September 22, 2012, Washington, D.C. – During the recent Congressional Black Caucus (CBC) Legislative Week, the focus was on two philosophical and emotional themes of the African Diaspora; development and identity. Development issues included economics, education, gender, health, youth and how to support Africa. Identity discussions centered on the millions of people throughout the world who now identify as African Diaspora - 42 million African Americans, 115 million Afro-Latinos (including 90 million Brazilians), 23 million Afro-Caribbeans, eight million Afro-Europeans, 800,000 Afro-Canadians and 300,000 Afro-Asians – and how they relate to Africa and the African community of their ancestors.
Since the April 2005 declaration of the African Union Executive Council that “the African Diaspora consists of peoples of African origin living outside the continent, irrespective of their citizenship and nationality and who are willing to contribute to the development of the Continent and the building of the African Union,” many people of African descent have increasingly claimed their identity as African Diaspora and seek to find which communities their ancestors came from. The U.S. Congressional Black Caucus is one of the visible groups that have taken the issue of their African identify and the development of Africa very seriously.
The development and identity themes also defined the Constituency for Africa’s (CFA) Ron Brown African Affairs Series, which also took place during the CBC Legislative Week, with sessions complimentary to those of CBC. One of the crowning sessions during the CBC Legislative Week was African Foreign Affairs Braintrust, “Africa Rising: A Continent of Opportunity.” Makhtar Diop, the World Bank’s Vice President for Africa, was one of three panelists discussing the theme “Africa’s Growing Economies.” He was joined by Ambassador Tebelelo Seretse of Botswana and Jay Ireland, CEO of GE Africa.
Some key issues in Diop’s presentation were about Africa’s rapid growth and poverty reduction since the late 1990s. Diop said that Africa’s average growth has exceeded five percent per year and accelerated to six percent before the global economic crisis.
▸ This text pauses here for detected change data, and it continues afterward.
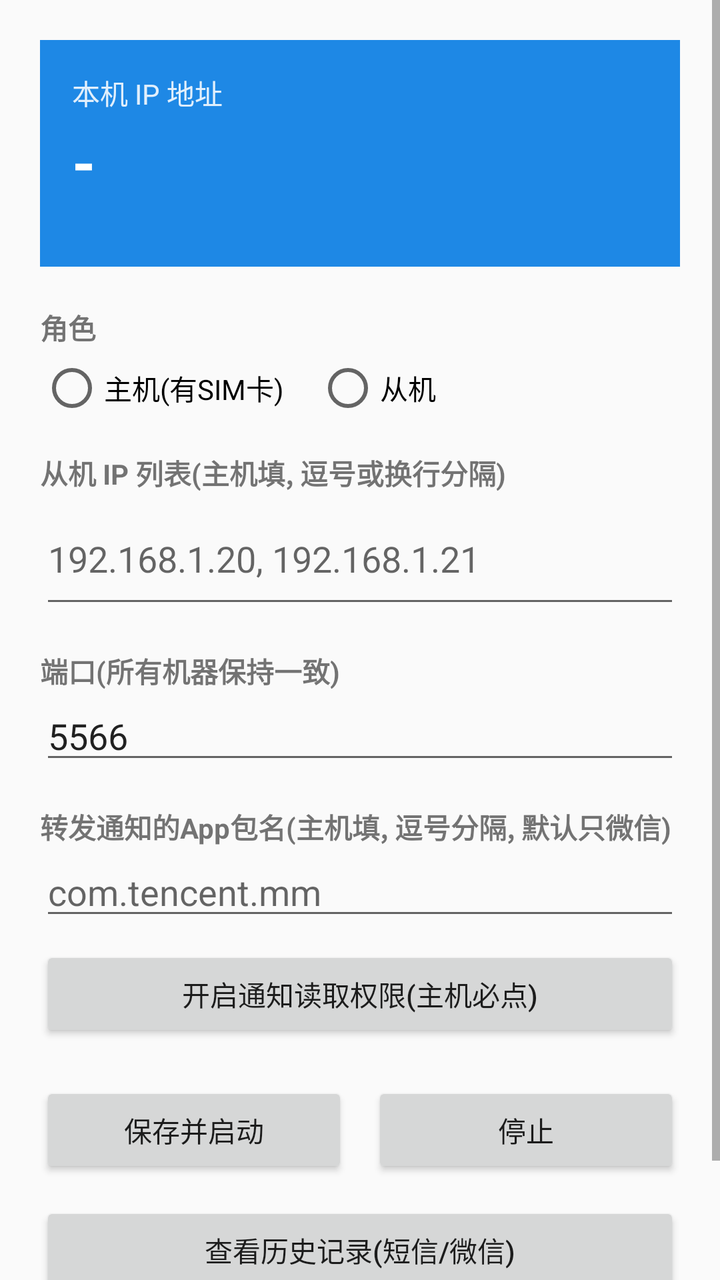
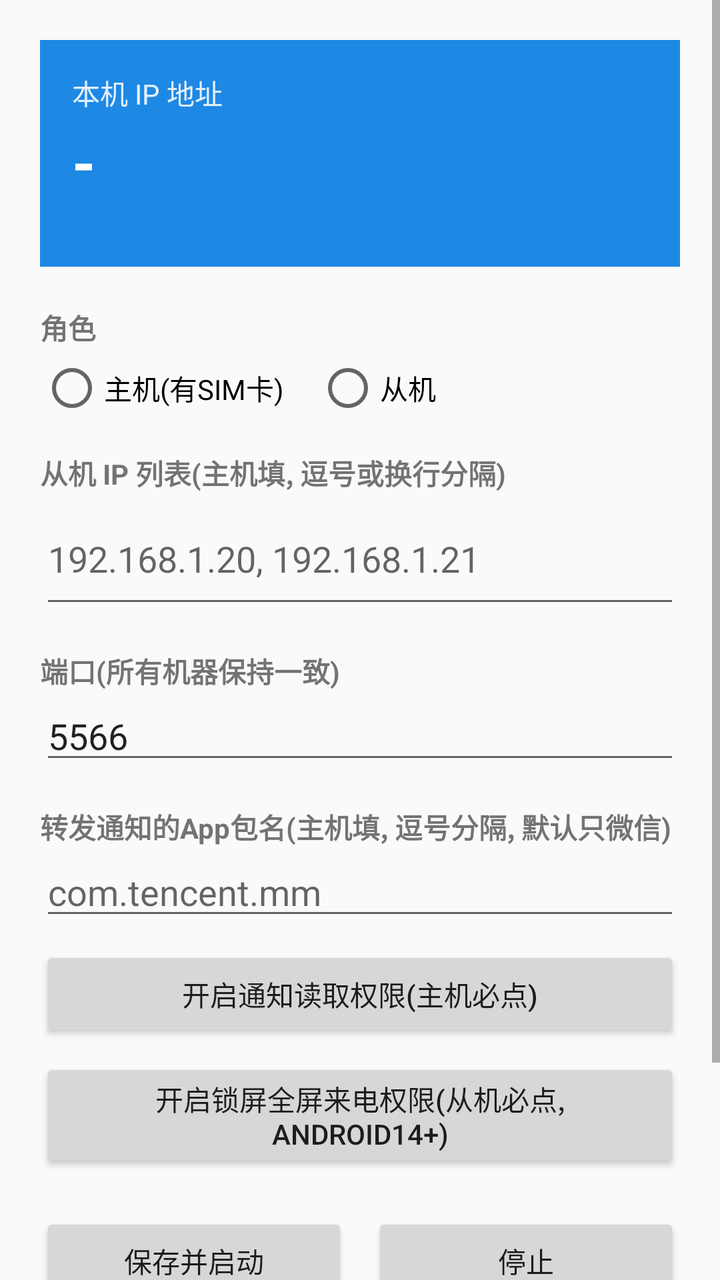

Before-and-after screenshots of an Android layout around one commit, followed by the original layout XML and the change that was made.
<!-- AndroidManifest.xml: application theme AppTheme -->
<!-- res/layout/activity_main.xml -->
<?xml version="1.0" encoding="utf-8"?>
<ScrollView xmlns:android="http://schemas.android.com/apk/res/android"
    android:layout_width="match_parent"
    android:layout_height="match_parent">

    <LinearLayout
        android:layout_width="match_parent"
        android:layout_height="wrap_content"
        android:orientation="vertical"
        android:padding="20dp">

        <LinearLayout
            android:layout_width="match_parent"
            android:layout_height="wrap_content"
            android:orientation="vertical"
            android:background="#1E88E5"
            android:padding="16dp"
            android:layout_marginBottom="20dp">

            <TextView
                android:layout_width="wrap_content"
                android:layout_height="wrap_content"
                android:text="本机 IP 地址"
                android:textColor="#DDFFFFFF"
                android:textSize="14sp" />

            <TextView
                android:id="@+id/tvLocalIp"
                android:layout_width="wrap_content"
                android:layout_height="wrap_content"
                android:layout_marginTop="4dp"
                android:text="-"
                android:textColor="#FFFFFF"
                android:textSize="30sp"
                android:textStyle="bold" />

            <TextView
                android:id="@+id/tvIface"
                android:layout_width="wrap_content"
                android:layout_height="wrap_content"
                android:text=""
                android:textColor="#CCFFFFFF"
                android:textSize="12sp" />
        </LinearLayout>

        <TextView
            android:layout_width="wrap_content"
            android:layout_height="wrap_content"
            android:text="角色"
            android:textStyle="bold"
            android:paddingBottom="4dp" />

        <RadioGroup
            android:id="@+id/roleGroup"
            android:layout_width="match_parent"
            android:layout_height="wrap_content"
            android:orientation="horizontal">

            <RadioButton
                android:id="@+id/rbMaster"
                android:layout_width="wrap_content"
                android:layout_height="wrap_content"
                android:text="主机(有SIM卡)" />

            <RadioButton
                android:id="@+id/rbSlave"
                android:layout_width="wrap_content"
                android:layout_height="wrap_content"
                android:layout_marginStart="16dp"
                android:text="从机" />
        </RadioGroup>

        <TextView
            android:layout_width="wrap_content"
            android:layout_height="wrap_content"
            android:layout_marginTop="16dp"
            android:text="从机 IP 列表(主机填, 逗号或换行分隔)"
            android:textStyle="bold" />

        <EditText
            android:id="@+id/etSlaves"
            android:layout_width="match_parent"
            android:layout_height="wrap_content"
            android:hint="192.168.1.20, 192.168.1.21"
            android:inputType="textMultiLine"
            android:minLines="2" />

        <TextView
            android:layout_width="wrap_content"
            android:layout_height="wrap_content"
            android:layout_marginTop="16dp"
            android:text="端口(所有机器保持一致)"
            android:textStyle="bold" />

        <EditText
            android:id="@+id/etPort"
            android:layout_width="match_parent"
            android:layout_height="wrap_content"
            android:inputType="number"
            android:text="5566" />

        <TextView
            android:layout_width="wrap_content"
            android:layout_height="wrap_content"
            android:layout_marginTop="16dp"
            android:text="转发通知的App包名(主机填, 逗号分隔, 默认只微信)"
            android:textStyle="bold" />

        <EditText
            android:id="@+id/etPkgFilter"
            android:layout_width="match_parent"
            android:layout_height="wrap_content"
            android:hint="com.tencent.mm"
            android:inputType="text" />

        <Button
            android:id="@+id/btnNotiAccess"
            android:layout_width="match_parent"
            android:layout_height="wrap_content"
            android:layout_marginTop="8dp"
            android:text="开启通知读取权限(主机必点)" />

        <LinearLayout
            android:layout_width="match_parent"
            android:layout_height="wrap_content"
            android:layout_marginTop="20dp"
            android:orientation="horizontal">

            <Button
                android:id="@+id/btnStart"
                android:layout_width="0dp"
                android:layout_height="wrap_content"
                android:layout_weight="1"
                android:text="保存并启动" />

            <Button
                android:id="@+id/btnStop"
                android:layout_width="0dp"
                android:layout_height="wrap_content"
                android:layout_weight="1"
                android:layout_marginStart="12dp"
                android:text="停止" />
        </LinearLayout>

        <Button
            android:id="@+id/btnHistory"
            android:layout_width="match_parent"
            android:layout_height="wrap_content"
            android:layout_marginTop="12dp"
            android:text="查看历史记录(短信/微信)" />

        <TextView
            android:id="@+id/tvStatus"
            android:layout_width="wrap_content"
            android:layout_height="wrap_content"
            android:layout_marginTop="16dp"
            android:text="状态: -" />

    </LinearLayout>
</ScrollView>
<!-- resources referenced by this layout -->
<resources>
  <style name="AppTheme" parent="Theme.AppCompat.DayNight.DarkActionBar" />
</resources>

<!-- the commit's change to res/layout/activity_main.xml (unified diff, before → after) -->
@@ -120,6 +120,13 @@
             android:layout_marginTop="8dp"
             android:text="开启通知读取权限(主机必点)" />
 
+        <Button
+            android:id="@+id/btnFullScreenIntent"
+            android:layout_width="match_parent"
+            android:layout_height="wrap_content"
+            android:layout_marginTop="8dp"
+            android:text="开启锁屏全屏来电权限(从机必点, Android14+)" />
+
         <LinearLayout
             android:layout_width="match_parent"
             android:layout_height="wrap_content"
Performance of the 22 non-oil exporting countries averaged higher than four percent annual growth for the decade 1998 to 2008, all of which he attributed mainly to better macroeconomic policies.
Pointing out Africa’s challenges, Diop emphasized the importance of “access to electricity in Africa, which is essential to achieve the Millennium Development Goals and promote inclusive growth and job creation, support businesses and productivity. He called on the diaspora and the private sector to collaborate in finding investments for Africa’s power. The World Bank Continues to leverage IDA resources, global knowledge and private sector finance and expertise to improve access to and delivery of basic services of which electricity is one, in keeping with the Goal 8 of the Millennium Development Goals (MDGs). The African Diaspora is a natural partner in this regard.
During a Lunch and Cultural Presentation session, Congresswoman Karen Bass, the host of Africa Braintrust program, authorized an announcement of her genealogical test results, taken to determine her ancestry. Gina Paige, President of African Ancestry, made the announcement. The test revealed that Rep. Bass is a descendant of Cameroon, and would therefore be more specifically known as an “AmeriCam” even as she remains an African American.
The Cameroonian Ambassador was on hand to perform a quick, traditional welcoming ceremony for Rep. Bass, involving the gift of a piece of African cloth and DVDs about Cameroon, pending an official ceremony later that will include issuing her a Cameroonian passport. Rep. Bass said she was looking forward to learning about Cameroon and “to going home.”
There was no dry eye in the room when a video about an emotional return to Cameroon of a group of African Americans/AmeriCams was played. The group of more than 10 included actor Isaiah Washington, actress Sheryl Lee Ralph and many others.
Several members of Congress have taken ancestry tests, including Rep. Bobby Rush, identified as a Ghanaian, former Congresswoman Diane Watson (Central African Republic), and Rep. Barbara Lee (Sierra Leone). Watson emphasized the importance of “knowing where you are from, for health reasons, as this should guide how you eat.”
Paula Madison, co-owner of The Africa Channel insightfully declared, “We are not defined by slavery.” She said how the Chinese side of her ancestry embraced her lovingly when she went to meet them recently after discovering that she is Chinese and Ghanaian, while the Ashante Hene, the King of her Ghanaian heritage, personally gave her a Ghanaian name.
Madison said that, “the belief out there that Africans don’t accept African Americans is just something in the winds without basis.”
In a candid moment while greeting the participants, Democratic Whip Steny Hoyer said, “no group of Americans has taken as much abuse as the African Americans and none has remained as loyal.” That was a proud moment for many in the room.